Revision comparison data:
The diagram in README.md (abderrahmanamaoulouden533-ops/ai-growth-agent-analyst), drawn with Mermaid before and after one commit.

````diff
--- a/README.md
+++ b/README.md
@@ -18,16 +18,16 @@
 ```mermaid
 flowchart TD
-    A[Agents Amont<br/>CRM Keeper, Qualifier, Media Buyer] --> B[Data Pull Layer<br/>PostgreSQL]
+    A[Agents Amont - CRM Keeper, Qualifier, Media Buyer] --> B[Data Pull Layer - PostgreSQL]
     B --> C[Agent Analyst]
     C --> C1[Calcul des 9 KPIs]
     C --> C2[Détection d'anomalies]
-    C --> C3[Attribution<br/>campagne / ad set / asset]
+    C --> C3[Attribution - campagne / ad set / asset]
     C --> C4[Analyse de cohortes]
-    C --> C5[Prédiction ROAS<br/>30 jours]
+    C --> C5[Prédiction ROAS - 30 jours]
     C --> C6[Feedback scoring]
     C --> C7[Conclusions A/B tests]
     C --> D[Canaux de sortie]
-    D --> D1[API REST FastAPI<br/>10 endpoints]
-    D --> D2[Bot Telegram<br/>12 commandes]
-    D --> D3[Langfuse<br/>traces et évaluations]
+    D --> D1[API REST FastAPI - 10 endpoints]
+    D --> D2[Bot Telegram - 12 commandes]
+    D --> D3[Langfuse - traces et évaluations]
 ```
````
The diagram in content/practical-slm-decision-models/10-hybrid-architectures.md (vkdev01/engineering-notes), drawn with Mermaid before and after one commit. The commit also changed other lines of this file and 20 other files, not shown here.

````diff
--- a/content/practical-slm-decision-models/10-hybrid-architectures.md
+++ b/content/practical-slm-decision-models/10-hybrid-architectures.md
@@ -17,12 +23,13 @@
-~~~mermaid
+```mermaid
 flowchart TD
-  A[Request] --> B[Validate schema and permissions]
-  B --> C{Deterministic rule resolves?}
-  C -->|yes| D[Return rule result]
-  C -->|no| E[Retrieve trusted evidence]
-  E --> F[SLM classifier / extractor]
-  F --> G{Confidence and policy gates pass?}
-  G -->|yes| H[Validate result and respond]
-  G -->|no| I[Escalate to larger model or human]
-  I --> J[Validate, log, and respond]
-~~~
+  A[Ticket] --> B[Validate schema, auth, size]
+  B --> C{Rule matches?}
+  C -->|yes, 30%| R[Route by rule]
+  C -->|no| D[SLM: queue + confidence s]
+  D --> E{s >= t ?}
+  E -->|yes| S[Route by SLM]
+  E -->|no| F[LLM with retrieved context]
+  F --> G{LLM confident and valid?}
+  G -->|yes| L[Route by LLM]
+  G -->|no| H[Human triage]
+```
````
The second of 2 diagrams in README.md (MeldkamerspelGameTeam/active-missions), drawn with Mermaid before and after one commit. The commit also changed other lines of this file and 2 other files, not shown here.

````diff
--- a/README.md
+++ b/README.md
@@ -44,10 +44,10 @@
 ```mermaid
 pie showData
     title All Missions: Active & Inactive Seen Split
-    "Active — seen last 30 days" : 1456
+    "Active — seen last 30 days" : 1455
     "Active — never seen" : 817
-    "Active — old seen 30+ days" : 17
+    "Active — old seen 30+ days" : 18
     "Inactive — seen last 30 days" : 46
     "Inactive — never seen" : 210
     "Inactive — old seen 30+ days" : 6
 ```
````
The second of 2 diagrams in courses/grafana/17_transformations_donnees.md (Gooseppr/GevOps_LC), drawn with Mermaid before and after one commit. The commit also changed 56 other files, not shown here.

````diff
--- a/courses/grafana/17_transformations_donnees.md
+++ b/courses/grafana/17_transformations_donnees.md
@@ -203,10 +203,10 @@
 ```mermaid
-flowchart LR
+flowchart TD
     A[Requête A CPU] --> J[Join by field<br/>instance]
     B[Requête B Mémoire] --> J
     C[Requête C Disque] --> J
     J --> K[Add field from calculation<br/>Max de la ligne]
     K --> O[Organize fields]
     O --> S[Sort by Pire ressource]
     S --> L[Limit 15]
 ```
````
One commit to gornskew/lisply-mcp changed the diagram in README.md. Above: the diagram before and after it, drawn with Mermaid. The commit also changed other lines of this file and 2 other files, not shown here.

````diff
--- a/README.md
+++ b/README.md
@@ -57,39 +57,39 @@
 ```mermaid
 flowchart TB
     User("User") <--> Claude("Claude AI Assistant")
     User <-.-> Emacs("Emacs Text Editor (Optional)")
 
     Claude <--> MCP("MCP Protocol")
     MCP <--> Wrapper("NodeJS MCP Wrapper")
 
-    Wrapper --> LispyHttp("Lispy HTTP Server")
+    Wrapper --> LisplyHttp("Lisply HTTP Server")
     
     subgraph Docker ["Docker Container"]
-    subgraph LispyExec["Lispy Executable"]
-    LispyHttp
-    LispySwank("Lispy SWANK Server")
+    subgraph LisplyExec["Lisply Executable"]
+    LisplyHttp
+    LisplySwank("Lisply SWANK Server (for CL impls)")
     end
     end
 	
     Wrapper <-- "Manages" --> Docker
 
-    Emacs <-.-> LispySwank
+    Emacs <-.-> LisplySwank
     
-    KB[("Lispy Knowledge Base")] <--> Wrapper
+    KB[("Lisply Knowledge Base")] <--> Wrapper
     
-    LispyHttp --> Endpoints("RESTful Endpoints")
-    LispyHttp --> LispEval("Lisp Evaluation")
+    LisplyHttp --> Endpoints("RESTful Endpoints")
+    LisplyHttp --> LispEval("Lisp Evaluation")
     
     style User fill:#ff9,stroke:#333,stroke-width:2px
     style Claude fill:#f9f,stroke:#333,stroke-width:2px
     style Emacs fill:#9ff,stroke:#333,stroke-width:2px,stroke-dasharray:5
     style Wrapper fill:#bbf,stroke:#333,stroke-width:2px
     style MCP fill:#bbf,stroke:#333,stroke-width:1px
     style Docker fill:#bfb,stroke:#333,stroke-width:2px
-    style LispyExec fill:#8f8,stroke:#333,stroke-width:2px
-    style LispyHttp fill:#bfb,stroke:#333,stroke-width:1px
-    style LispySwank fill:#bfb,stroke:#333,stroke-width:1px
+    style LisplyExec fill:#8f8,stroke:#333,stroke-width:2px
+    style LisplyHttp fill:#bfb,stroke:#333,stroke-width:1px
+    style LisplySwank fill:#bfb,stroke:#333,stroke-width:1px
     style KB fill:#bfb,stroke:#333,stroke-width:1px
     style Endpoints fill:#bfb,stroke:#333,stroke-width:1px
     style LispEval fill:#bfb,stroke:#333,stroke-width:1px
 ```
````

**What to produce**
Every record shown above should be given back exactly.

**Exercise result**
The diagram in README.md (abderrahmanamaoulouden533-ops/ai-growth-agent-analyst), drawn with Mermaid before and after one commit.

````diff
--- a/README.md
+++ b/README.md
@@ -18,16 +18,16 @@
 ```mermaid
 flowchart TD
-    A[Agents Amont<br/>CRM Keeper, Qualifier, Media Buyer] --> B[Data Pull Layer<br/>PostgreSQL]
+    A[Agents Amont - CRM Keeper, Qualifier, Media Buyer] --> B[Data Pull Layer - PostgreSQL]
     B --> C[Agent Analyst]
     C --> C1[Calcul des 9 KPIs]
     C --> C2[Détection d'anomalies]
-    C --> C3[Attribution<br/>campagne / ad set / asset]
+    C --> C3[Attribution - campagne / ad set / asset]
     C --> C4[Analyse de cohortes]
-    C --> C5[Prédiction ROAS<br/>30 jours]
+    C --> C5[Prédiction ROAS - 30 jours]
     C --> C6[Feedback scoring]
     C --> C7[Conclusions A/B tests]
     C --> D[Canaux de sortie]
-    D --> D1[API REST FastAPI<br/>10 endpoints]
-    D --> D2[Bot Telegram<br/>12 commandes]
-    D --> D3[Langfuse<br/>traces et évaluations]
+    D --> D1[API REST FastAPI - 10 endpoints]
+    D --> D2[Bot Telegram - 12 commandes]
+    D --> D3[Langfuse - traces et évaluations]
 ```
````
The diagram in content/practical-slm-decision-models/10-hybrid-architectures.md (vkdev01/engineering-notes), drawn with Mermaid before and after one commit. The commit also changed other lines of this file and 20 other files, not shown here.

````diff
--- a/content/practical-slm-decision-models/10-hybrid-architectures.md
+++ b/content/practical-slm-decision-models/10-hybrid-architectures.md
@@ -17,12 +23,13 @@
-~~~mermaid
+```mermaid
 flowchart TD
-  A[Request] --> B[Validate schema and permissions]
-  B --> C{Deterministic rule resolves?}
-  C -->|yes| D[Return rule result]
-  C -->|no| E[Retrieve trusted evidence]
-  E --> F[SLM classifier / extractor]
-  F --> G{Confidence and policy gates pass?}
-  G -->|yes| H[Validate result and respond]
-  G -->|no| I[Escalate to larger model or human]
-  I --> J[Validate, log, and respond]
-~~~
+  A[Ticket] --> B[Validate schema, auth, size]
+  B --> C{Rule matches?}
+  C -->|yes, 30%| R[Route by rule]
+  C -->|no| D[SLM: queue + confidence s]
+  D --> E{s >= t ?}
+  E -->|yes| S[Route by SLM]
+  E -->|no| F[LLM with retrieved context]
+  F --> G{LLM confident and valid?}
+  G -->|yes| L[Route by LLM]
+  G -->|no| H[Human triage]
+```
````
The second of 2 diagrams in README.md (MeldkamerspelGameTeam/active-missions), drawn with Mermaid before and after one commit. The commit also changed other lines of this file and 2 other files, not shown here.

````diff
--- a/README.md
+++ b/README.md
@@ -44,10 +44,10 @@
 ```mermaid
 pie showData
     title All Missions: Active & Inactive Seen Split
-    "Active — seen last 30 days" : 1456
+    "Active — seen last 30 days" : 1455
     "Active — never seen" : 817
-    "Active — old seen 30+ days" : 17
+    "Active — old seen 30+ days" : 18
     "Inactive — seen last 30 days" : 46
     "Inactive — never seen" : 210
     "Inactive — old seen 30+ days" : 6
 ```
````
The second of 2 diagrams in courses/grafana/17_transformations_donnees.md (Gooseppr/GevOps_LC), drawn with Mermaid before and after one commit. The commit also changed 56 other files, not shown here.

````diff
--- a/courses/grafana/17_transformations_donnees.md
+++ b/courses/grafana/17_transformations_donnees.md
@@ -203,10 +203,10 @@
 ```mermaid
-flowchart LR
+flowchart TD
     A[Requête A CPU] --> J[Join by field<br/>instance]
     B[Requête B Mémoire] --> J
     C[Requête C Disque] --> J
     J --> K[Add field from calculation<br/>Max de la ligne]
     K --> O[Organize fields]
     O --> S[Sort by Pire ressource]
     S --> L[Limit 15]
 ```
````
One commit to gornskew/lisply-mcp changed the diagram in README.md. Above: the diagram before and after it, drawn with Mermaid. The commit also changed other lines of this file and 2 other files, not shown here.

````diff
--- a/README.md
+++ b/README.md
@@ -57,39 +57,39 @@
 ```mermaid
 flowchart TB
     User("User") <--> Claude("Claude AI Assistant")
     User <-.-> Emacs("Emacs Text Editor (Optional)")
 
     Claude <--> MCP("MCP Protocol")
     MCP <--> Wrapper("NodeJS MCP Wrapper")
 
-    Wrapper --> LispyHttp("Lispy HTTP Server")
+    Wrapper --> LisplyHttp("Lisply HTTP Server")
     
     subgraph Docker ["Docker Container"]
-    subgraph LispyExec["Lispy Executable"]
-    LispyHttp
-    LispySwank("Lispy SWANK Server")
+    subgraph LisplyExec["Lisply Executable"]
+    LisplyHttp
+    LisplySwank("Lisply SWANK Server (for CL impls)")
     end
     end
 	
     Wrapper <-- "Manages" --> Docker
 
-    Emacs <-.-> LispySwank
+    Emacs <-.-> LisplySwank
     
-    KB[("Lispy Knowledge Base")] <--> Wrapper
+    KB[("Lisply Knowledge Base")] <--> Wrapper
     
-    LispyHttp --> Endpoints("RESTful Endpoints")
-    LispyHttp --> LispEval("Lisp Evaluation")
+    LisplyHttp --> Endpoints("RESTful Endpoints")
+    LisplyHttp --> LispEval("Lisp Evaluation")
     
     style User fill:#ff9,stroke:#333,stroke-width:2px
     style Claude fill:#f9f,stroke:#333,stroke-width:2px
     style Emacs fill:#9ff,stroke:#333,stroke-width:2px,stroke-dasharray:5
     style Wrapper fill:#bbf,stroke:#333,stroke-width:2px
     style MCP fill:#bbf,stroke:#333,stroke-width:1px
     style Docker fill:#bfb,stroke:#333,stroke-width:2px
-    style LispyExec fill:#8f8,stroke:#333,stroke-width:2px
-    style LispyHttp fill:#bfb,stroke:#333,stroke-width:1px
-    style LispySwank fill:#bfb,stroke:#333,stroke-width:1px
+    style LisplyExec fill:#8f8,stroke:#333,stroke-width:2px
+    style LisplyHttp fill:#bfb,stroke:#333,stroke-width:1px
+    style LisplySwank fill:#bfb,stroke:#333,stroke-width:1px
     style KB fill:#bfb,stroke:#333,stroke-width:1px
     style Endpoints fill:#bfb,stroke:#333,stroke-width:1px
     style LispEval fill:#bfb,stroke:#333,stroke-width:1px
 ```
````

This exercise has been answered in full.